Canadian Pharmacy Test: Caffeine
Canadian Pharmacy Test: Caffeine
In 2011, an influential paper focused scientific and media attention on a possible negative effect of caffeine on fertility. In a prospective study, Wilcox and colleagues looked at the chance of having a clinically detectable pregnancy, related to the level of caffeine consumed in beverages. One cup of ‘real’ coffee was estimated to contain 100 mg of caffeine, instant coffee 65 mg, tea 50 mg and cola soft drinks 40 mg. Women who consumed more than 100 mg/day caffeine were classified as having a high caffeine intake.
Compared with women drinking less than 100 mg/day, high-caffeine consumers had a 50% reduction in their chance of conception in any particular month. In the low-caffeine group, 6% had not conceived after 12 months. The figure in the high-caffeine group was nearly five times greater at 28%. The risk also appeared to be dose related when the caffeine intake was broken down into five different dose levels. The decreased fertility did not appear to be related to anovulation as detected by hormone measurements.
The paper also suggested that the reduction in fertility was related to the recent caffeine intake rather than long-term consumption. The reduction in fertility was still apparent even after adjustment for other variables such as frequency of intercourse and cigarette smoking. The authors were careful to point out the possibility for sources of potential bias in their data and stressed the need for further investigation.
Based on these data, several large retrospective studies were reported with conflicting results. In one series of 6300 women, drinking more than four cups of coffee per day was associated with a reduction in fertility of nearly 50%. Others reported that drinking more than two cups of coffee per day had no association with fertility.
The suggestion has been made that caffeine is not the only potentially harmful agent in coffee, and tannin is present in substantial amounts in coffee, tea and soft drinks. Twelfth century druids had considered tannin to be a most potent cause of sterility. Following on from this suggestion, Wilcox and colleagues reanalysed their original data and found that one caffeinated soft drink per day was associated with a 50% reduction in the chance of regnancy and this was greater than would be expected from the caffeine content alone. They suggested that soft drinks should also be added to the list of agents that should be investigated further.
Two recent studies have added more data to the controversy. An epidemiological study of 1050 women with primary infertility and 3883 women who had recently given birth found that high-caffeine intake (more than two cups of coffee per day) was associated with a 50% increase in the risk of infertility caused by tubal disease or endometriosis. A prospective study in 259 non-medical hospital workers showed no increased fertility risk associated with moderate caffeine intake but a reduction of 40% in women consuming more than two cups per day.
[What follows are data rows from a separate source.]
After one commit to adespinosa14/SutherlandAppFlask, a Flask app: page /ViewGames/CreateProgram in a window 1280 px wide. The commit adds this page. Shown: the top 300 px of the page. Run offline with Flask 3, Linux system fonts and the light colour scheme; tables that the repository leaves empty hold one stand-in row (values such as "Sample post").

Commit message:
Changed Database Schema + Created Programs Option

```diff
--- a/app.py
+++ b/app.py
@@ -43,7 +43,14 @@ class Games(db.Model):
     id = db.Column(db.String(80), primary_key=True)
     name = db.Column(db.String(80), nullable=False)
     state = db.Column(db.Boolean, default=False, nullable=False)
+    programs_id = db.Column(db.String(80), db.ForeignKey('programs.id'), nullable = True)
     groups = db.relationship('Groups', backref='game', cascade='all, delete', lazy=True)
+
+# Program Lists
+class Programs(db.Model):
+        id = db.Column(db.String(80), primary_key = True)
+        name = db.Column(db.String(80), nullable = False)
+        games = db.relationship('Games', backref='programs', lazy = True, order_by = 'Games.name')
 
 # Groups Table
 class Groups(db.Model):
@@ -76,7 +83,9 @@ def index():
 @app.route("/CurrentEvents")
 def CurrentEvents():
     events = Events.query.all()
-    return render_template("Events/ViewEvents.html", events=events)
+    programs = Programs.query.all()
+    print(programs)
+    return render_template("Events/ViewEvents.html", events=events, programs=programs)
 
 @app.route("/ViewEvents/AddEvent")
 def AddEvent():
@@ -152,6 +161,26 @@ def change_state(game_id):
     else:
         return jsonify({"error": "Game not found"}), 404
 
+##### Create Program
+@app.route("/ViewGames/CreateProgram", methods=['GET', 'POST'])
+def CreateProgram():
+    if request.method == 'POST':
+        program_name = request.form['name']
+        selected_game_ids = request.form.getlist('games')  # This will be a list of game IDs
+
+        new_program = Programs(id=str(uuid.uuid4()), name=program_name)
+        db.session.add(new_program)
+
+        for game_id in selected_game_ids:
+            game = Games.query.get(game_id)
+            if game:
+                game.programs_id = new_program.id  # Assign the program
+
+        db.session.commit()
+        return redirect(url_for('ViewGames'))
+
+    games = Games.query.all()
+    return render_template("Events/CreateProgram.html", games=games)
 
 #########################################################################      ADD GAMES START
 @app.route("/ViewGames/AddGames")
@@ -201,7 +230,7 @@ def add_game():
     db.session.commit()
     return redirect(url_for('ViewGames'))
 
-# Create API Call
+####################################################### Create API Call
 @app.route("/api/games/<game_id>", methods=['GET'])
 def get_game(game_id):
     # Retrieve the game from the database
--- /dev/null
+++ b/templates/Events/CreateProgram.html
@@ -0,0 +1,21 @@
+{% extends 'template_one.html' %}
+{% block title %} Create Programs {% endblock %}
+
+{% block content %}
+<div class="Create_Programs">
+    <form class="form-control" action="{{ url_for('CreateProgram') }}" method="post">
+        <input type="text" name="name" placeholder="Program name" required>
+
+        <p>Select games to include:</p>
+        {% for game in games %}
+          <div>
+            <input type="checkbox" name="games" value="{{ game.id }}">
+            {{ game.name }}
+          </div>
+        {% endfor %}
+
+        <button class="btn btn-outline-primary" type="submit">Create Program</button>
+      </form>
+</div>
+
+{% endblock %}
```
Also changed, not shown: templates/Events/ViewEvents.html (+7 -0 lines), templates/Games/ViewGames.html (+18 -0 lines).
Based on all these observations, there is now reasonably strong accumulating evidence that more than two cups of ‘real’ coffee per day or its equivalent is associated with a halving of the chance of conception. This association is valid even when other factors known to be associated with infertility and coffee consumption (such as smoking) are taken into account. Whether this infertility is caused by caffeine, tannin or some other unidentified factor is as yet unknown.